Hi Blog. Martin Oickle was kind enough to send me one page of a housing/apartment catalog from “Heartful Fukushima Ten”–an Osaka realtor (Fukushima 7-5-1, Fukushima-ku, Osaka-shi, KK Kansai Kensetsu Fukushima Ten, Ph 06-6455-7101).
It has a system for refusing foreigners that is so clear it’s even got a special snappy logo:
Here’s the original page in its entirety, from page nine of its catalog:
(click on the image to see a very detailed 300 dpi scan close up)
You’ll notice the very clever logos at the bottom, for “Auto Lock”, “Satellite TV”, “Students Allowed”, “Pianos Allowed”, “Children Allowed”, “Sink for Shampooing”, “Pets Allowed”, “Toilet and Bath Unit Separate”, “Shower Included”, “Flooring”, “Piped in Radio”, “Specially for Women”, “Hot Water Pot Included”, “Staff Constantly On Duty”, “Cable TV”, “Parking Allowed”, “Handicapped Access”, “Contract with Legal Entity”, “Air Conditioning”, “Elevator”, “Rentable in Portions”, “Furnished”, “Phone Included”, “Refrigerator Included”, and finally… “Foreigners Allowed”.

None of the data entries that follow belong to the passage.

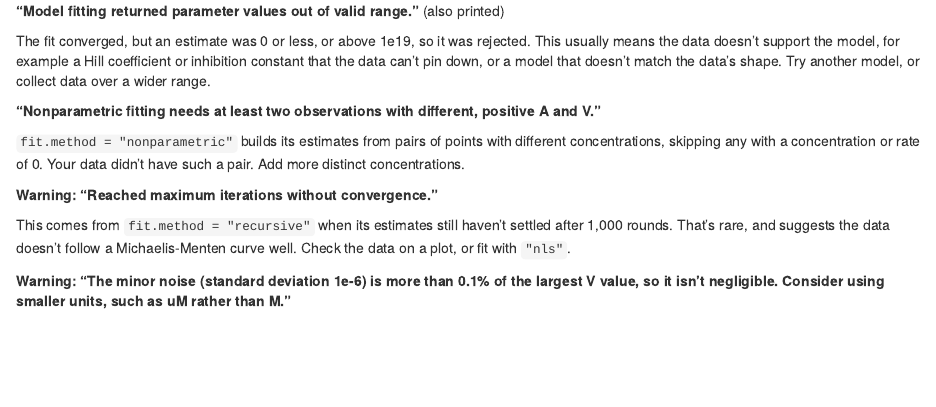
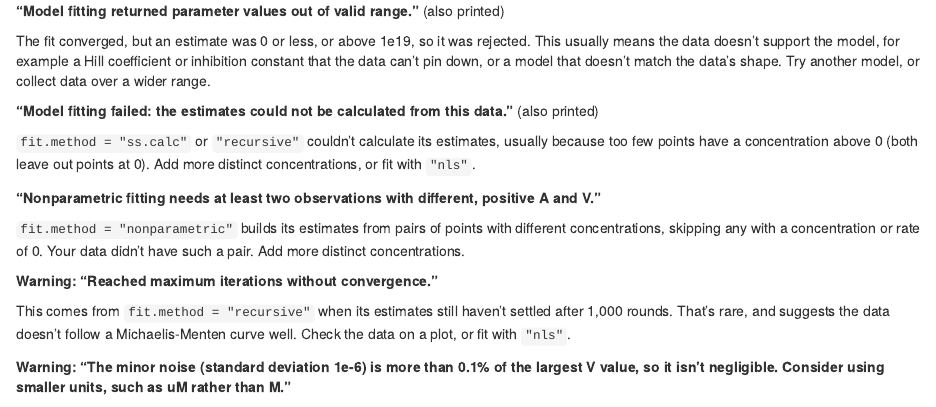
Before and after one commit to damacer/enzKinet2, an R Markdown document (vignettes/articles/r/troubleshooting.Rmd): the page in a window 1100 px wide, from 800 px down. Rendered offline with R 4.5, knitr and Pandoc, with nearby package versions.

Commit message:
Document the message for estimates that can't be calculated

```diff
--- a/vignettes/articles/r/troubleshooting.Rmd
+++ b/vignettes/articles/r/troubleshooting.Rmd
@@ -43,6 +43,10 @@ fit$error
 **"Model fitting returned parameter values out of valid range."** (also printed)
 
 The fit converged, but an estimate was 0 or less, or above 1e19, so it was rejected. This usually means the data doesn't support the model, for example a Hill coefficient or inhibition constant that the data can't pin down, or a model that doesn't match the data's shape. Try another model, or collect data over a wider range.
+
+**"Model fitting failed: the estimates could not be calculated from this data."** (also printed)
+
+`fit.method = "ss.calc"` or `"recursive"` couldn't calculate its estimates, usually because too few points have a concentration above 0 (both leave out points at 0). Add more distinct concentrations, or fit with `"nls"`.
 
 **"Nonparametric fitting needs at least two observations with different, positive A and V."**
 
```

Thanks for making it so clear, I guess. Very Heartful. You’ll also notice that there is only one apartment of the twelve on this page which will deign to take “gaijin”:

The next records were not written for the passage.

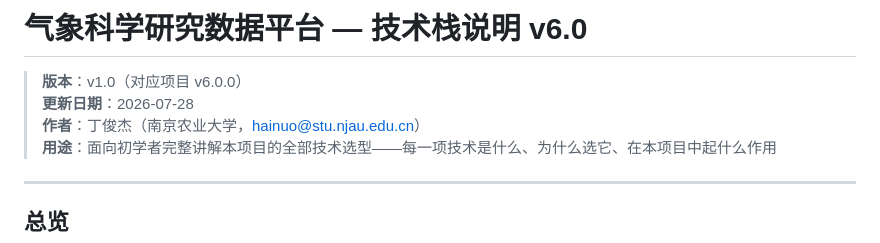
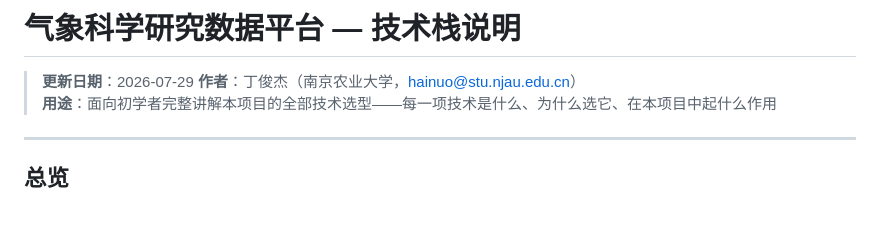
Before and after one commit to hainuo1/Academic-Search-System, a Markdown page: 技术栈说明.md, the part around the change. GitHub-like rendering; blank space fills up the shorter version.

Commit message:
Update technical stack document version and date

```diff
--- a/技术栈说明_v6.0.md
+++ b/技术栈说明.md
@@ -1,7 +1,6 @@
-# 气象科学研究数据平台 — 技术栈说明 v6.0
+# 气象科学研究数据平台 — 技术栈说明
 
-> **版本**：v1.0（对应项目 v6.0.0）
-> **更新日期**：2026-07-28
+> **更新日期**：2026-07-29
 > **作者**：丁俊杰（南京农业大学，hainuo@stu.njau.edu.cn）
 > **用途**：面向初学者完整讲解本项目的全部技术选型——每一项技术是什么、为什么选它、在本项目中起什么作用
 
```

And it’s nearly the cheapest and quite possibly the crappiest one on the entire page–only a one-room (1R). Now what a coincidence…

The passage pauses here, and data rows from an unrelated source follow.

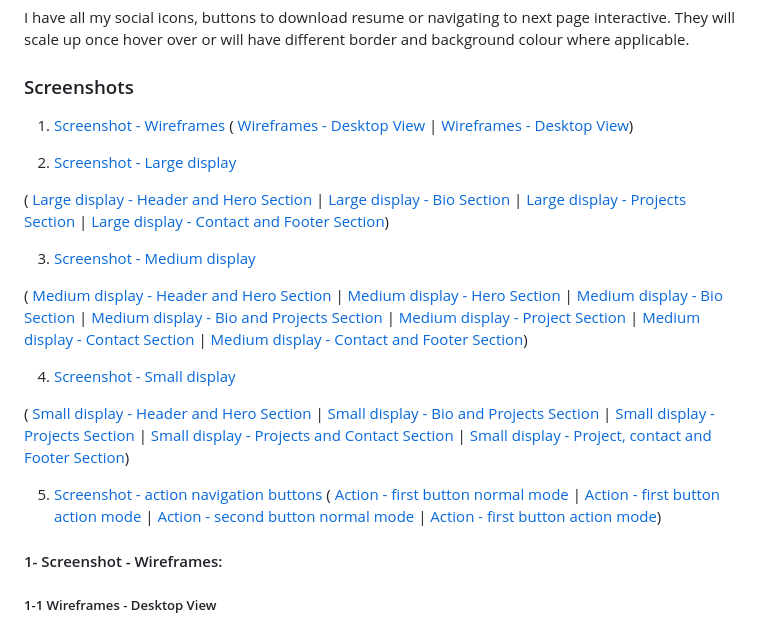
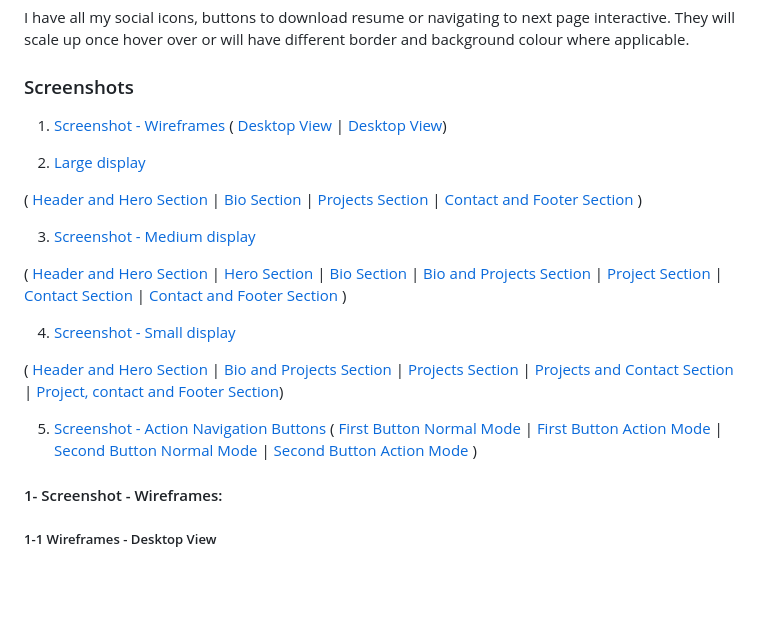
Before and after one commit to BehnazShojaei/BehnazShojaei.github.io, a Markdown page: README.md, the part around the change. Drawn GitHub-style; blank space fills up the shorter version.

Commit message:
try to add a table of contents for screenshots

```diff
--- a/README.md
+++ b/README.md
@@ -47,38 +47,38 @@ I used meaningful, related names, tags, labels, Alt text for all elements to hel
 
 ###  Screenshots
 1. [Screenshot - Wireframes](#1-screenshot---wireframes)
- ( [Wireframes - Desktop View](#1-1--wireframes---desktop-view) | [Wireframes - Desktop View](#1-2--wireframes---mobile-view))
+ ( [ Desktop View ](#1-1--wireframes---desktop-view) | [Desktop View](#1-2--wireframes---mobile-view))
 
-2. [Screenshot - Large display](#2--screenshot---large-display---1423px)
+2. [ Large display ](#2--screenshot---large-display---1423px)
 
-( [Large display - Header and Hero Section](#2-1--header-and-hero-section)
- | [Large display - Bio Section](#2-2--bio-section)
- | [Large display - Projects Section](#2-3--projects-section)
- | [Large display - Contact and Footer Section](#2-4--contact-and-footer-section))
+( [ Header and Hero Section](#2-1--header-and-hero-section)
+ | [ Bio Section ](#2-2--bio-section)
+ | [ Projects Section ](#2-3--projects-section)
+ | [ Contact and Footer Section ](#2-4--contact-and-footer-section))
 
 3. [Screenshot - Medium display](#3--screenshot---medium-display---932px)
 
-( [Medium display - Header and Hero Section](#3-1-header-and-hero-section)
- | [Medium display - Hero Section](#3-2-hero-section)
- | [Medium display - Bio Section](#3-3-bio-section)
- | [Medium display - Bio and Projects Section](#3-4-bio-and-projects-section)
- | [Medium display - Project Section](#3-5-projects-section)
- | [Medium display - Contact Section](#3-6-contact-section)
- | [Medium display - Contact and Footer Section](#3-7-contact-and-footer-section))
+( [ Header and Hero Section ](#3-1-header-and-hero-section)
+ | [ Hero Section ](#3-2-hero-section)
+ | [ Bio Section ](#3-3-bio-section)
+ | [ Bio and Projects Section ](#3-4-bio-and-projects-section)
+ | [ Project Section ](#3-5-projects-section)
+ | [ Contact Section ](#3-6-contact-section)
+ | [ Contact and Footer Section ](#3-7-contact-and-footer-section))
 
 4. [Screenshot - Small display](#4--screenshot---small-display---466px)
 
-( [Small display - Header and Hero Section](#4-1-header-hero-and-bio-section)
- | [Small display - Bio and Projects Section](#4-2-bio-and-projects-section)
- | [Small display - Projects Section](#4-3-projects-section)
- | [Small display - Projects and Contact Section](#4-4-projects-and-contact-section)
- | [Small display - Project, contact and Footer Section](#4-5-projects-contact-and-footer-section))
+( [ Header and Hero Section](#4-1-header-hero-and-bio-section)
+ | [ Bio and Projects Section](#4-2-bio-and-projects-section)
+ | [ Projects Section](#4-3-projects-section)
+ | [ Projects and Contact Section](#4-4-projects-and-contact-section)
+ | [ Project, contact and Footer Section](#4-5-projects-contact-and-footer-section))
 
-5. [Screenshot - action navigation buttons](#5--screenshot---action-navigation-buttons)
-( [Action - first button normal mode](#5-1-view-my-resume-button-normal-mode)
- | [Action - first button action mode](#5-2-view-my-resume-button-action-mode)
- | [Action - second button normal mode](#5-3-contact-button-normal-mode)
- | [Action - first button action mode](#5-4-contact-button-action-mode))
+5. [Screenshot - Action Navigation Buttons](#5--screenshot---action-navigation-buttons)
+( [ First Button Normal Mode ](#5-1-view-my-resume-button-normal-mode)
+ | [ First Button Action Mode ](#5-2-view-my-resume-button-action-mode)
+ | [ Second Button Normal Mode ](#5-3-contact-button-normal-mode)
+ | [ Second Button Action Mode ](#5-4-contact-button-action-mode))
 
 ####  1- Screenshot - Wireframes:
 
```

Now some quick counterarguments for the pedants, for what they’re worth:
Yes, there are restrictions on other things, such as pianos, but pianos and other material effects are not people. Same with pets, of course.
Yes, there are restrictions on students and children. But one does not remain a student or a child all their life, so it’s not the same as discrimination by nationality. (And for the record, I do not support “Women Only” apartments by the same logic. In any case, the default mode for apartments is accepting women, whereas the default for “gaijin” is rejection.)
What a lovely way to welcome newcomers who have enough hurdles to jump over in this society, without having the most fundamental thing they need in their life–a place to rest their head every day–denied them when they first arrive or need to move. Moreover relegate them to lousy housing regardless of income.
And the fact that this company is bold enough to make exclusionism so explicit (the realtor will no doubt counterargue that this is done by the landlord’s wishes; they’re just following orders) makes them an accessory to the discrimination in black and white.
Debito.org wishes to discourage this type of systematic discrimination in any way possible. I have put this company on the “Rogues’ Gallery of Exclusionary Establishments”.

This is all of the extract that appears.